How to Heal a Jammed Finger
Anyone who has ever jammed a finger can tell you, it’s something you want to heal as quickly as possible. A jammed finger is usually caused by a harsh impact and results in a torn or stretched tendon. The chief symptom is painful swelling in the joint. To heal this injury it is important to begin treating it right away. If possible, simply see a physician or medic immediately after the injury occurs. If the finger appears to be broken or dislocated, or immediately forms bruises, go directly to a doctor.
Gently pull the finger starting from the bottom, to guide it back into place, then put ice on it. Keep ice on the injury for 15 to 20 minutes, and then allow the finger return to a normal temperature. After removing the ice and letting the hand warm up again, try carefully moving and bending the finger to see if it is healing. Repeat this process once an hour until the swelling goes down and the pain eases; you may need to continue this treatment for a couple of days.
Keeping the Injury At Bay
To prevent any additional injury or strain, get the jammed finger in a splint right away, or securely tape it if it is too short for a splint. If you do not have a medical splint, securing the finger with a tongue depressor or wooden popsicle stick and medical tape will work as well. The finger will probably need to remain in the splint for four to eight weeks to heal completely. To keep it from atrophying, gently stretch and move the finger on its own every couple of days; however, take care not to overdo the movement, even if the finger is getting better. Tendons are sensitive and can take a long time to fully repair themselves.

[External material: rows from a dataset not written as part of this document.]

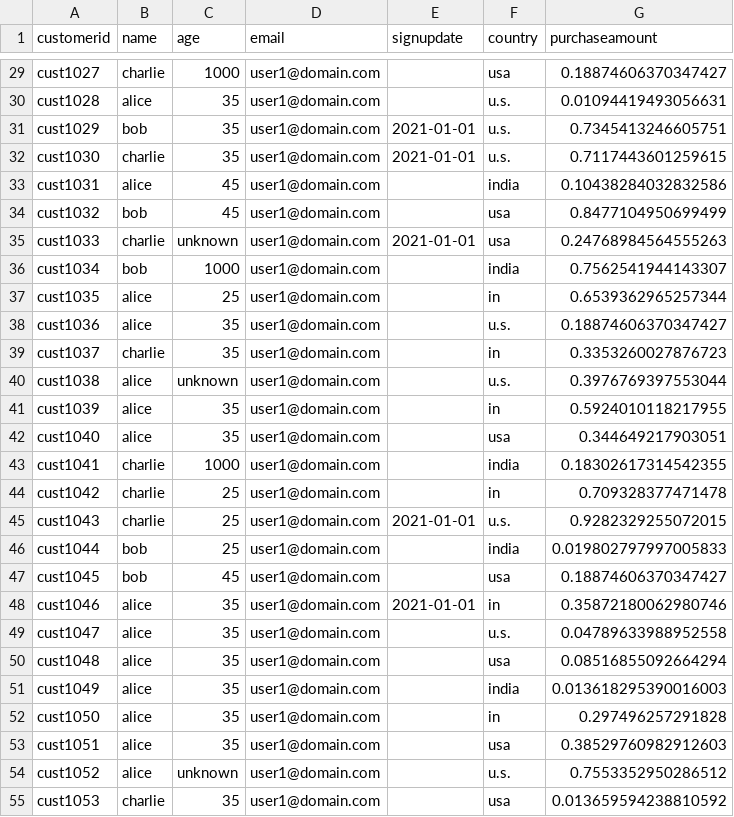
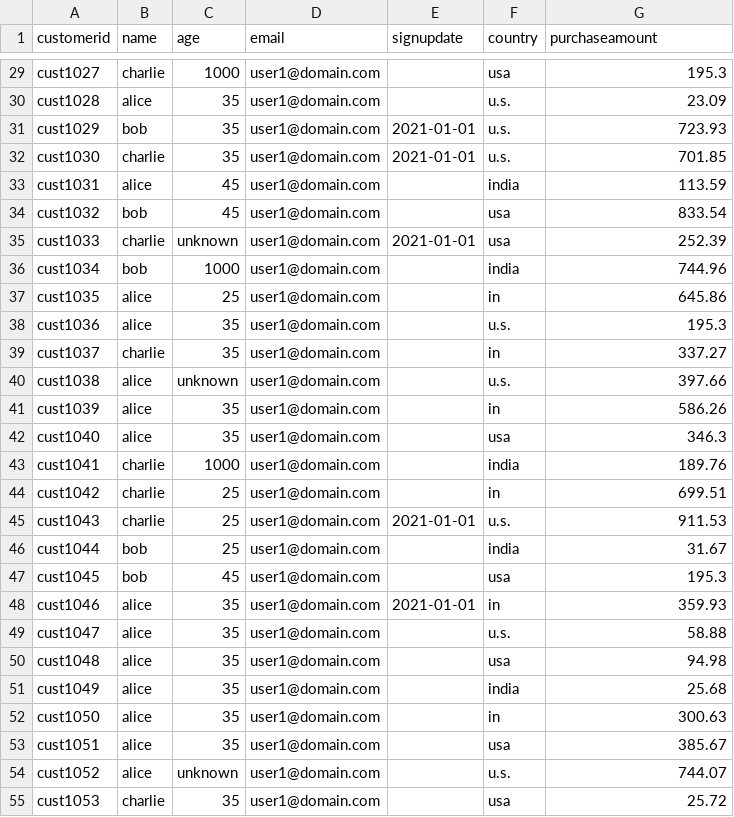
Before and after one commit to mohn1512/datacleaning-assistant, a CSV file: cleaned_data.csv, drawn as a sheet; only a part is shown, gaps mark what is left out; the diff covers the shown part only; the diff names each change by its address in the sheet, - before the commit and + after, or states it on an @@ line.

```diff
--- a/cleaned_data.csv
+++ b/cleaned_data.csv
-G29 (purchaseamount): 0.18874606370347427
+G29 (purchaseamount): 195.3
-G30 (purchaseamount): 0.01094419493056631
+G30 (purchaseamount): 23.09
-G31 (purchaseamount): 0.7345413246605751
+G31 (purchaseamount): 723.93
-G32 (purchaseamount): 0.7117443601259615
+G32 (purchaseamount): 701.85
-G33 (purchaseamount): 0.10438284032832586
+G33 (purchaseamount): 113.59
-G34 (purchaseamount): 0.8477104950699499
+G34 (purchaseamount): 833.54
-G35 (purchaseamount): 0.24768984564555263
+G35 (purchaseamount): 252.39
-G36 (purchaseamount): 0.7562541944143307
+G36 (purchaseamount): 744.96
-G37 (purchaseamount): 0.6539362965257344
+G37 (purchaseamount): 645.86
-G38 (purchaseamount): 0.18874606370347427
+G38 (purchaseamount): 195.3
-G39 (purchaseamount): 0.3353260027876723
+G39 (purchaseamount): 337.27
-G40 (purchaseamount): 0.3976769397553044
+G40 (purchaseamount): 397.66
-G41 (purchaseamount): 0.5924010118217955
+G41 (purchaseamount): 586.26
-G42 (purchaseamount): 0.344649217903051
+G42 (purchaseamount): 346.3
-G43 (purchaseamount): 0.18302617314542355
+G43 (purchaseamount): 189.76
-G44 (purchaseamount): 0.709328377471478
+G44 (purchaseamount): 699.51
-G45 (purchaseamount): 0.9282329255072015
+G45 (purchaseamount): 911.53
-G46 (purchaseamount): 0.019802797997005833
+G46 (purchaseamount): 31.67
-G47 (purchaseamount): 0.18874606370347427
+G47 (purchaseamount): 195.3
-G48 (purchaseamount): 0.35872180062980746
+G48 (purchaseamount): 359.93
-G49 (purchaseamount): 0.04789633988952558
+G49 (purchaseamount): 58.88
-G50 (purchaseamount): 0.08516855092664294
+G50 (purchaseamount): 94.98
-G51 (purchaseamount): 0.013618295390016003
+G51 (purchaseamount): 25.68
-G52 (purchaseamount): 0.297496257291828
+G52 (purchaseamount): 300.63
-G53 (purchaseamount): 0.38529760982912603
+G53 (purchaseamount): 385.67
-G54 (purchaseamount): 0.7553352950286512
+G54 (purchaseamount): 744.07
-G55 (purchaseamount): 0.013659594238810592
+G55 (purchaseamount): 25.72
```
Also changed, not shown: 73 edited cells elsewhere in this file, messy_data.csv, 2 other files.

Keep the injured digit raised above your heart as much as possible. Slowing the blood flow to the finger can ease the swelling.
You can take aspirin or a painkiller with an anti-inflammatory agent, such as ibuprofen, to ease the pain and swelling. If the swelling does not go down or the pain gets worse, visit a doctor to get an x-ray as soon as possible; the finger may have a fracture or be dislocated. A jammed finger, like a regular sprain, will usually heal on its own if you employ the basic steps: rest, ice, compress, elevate (R.I.C.E.) It usually takes about a month, so be patient; as long as the finger is getting better and not worse, continue healing it with these steps.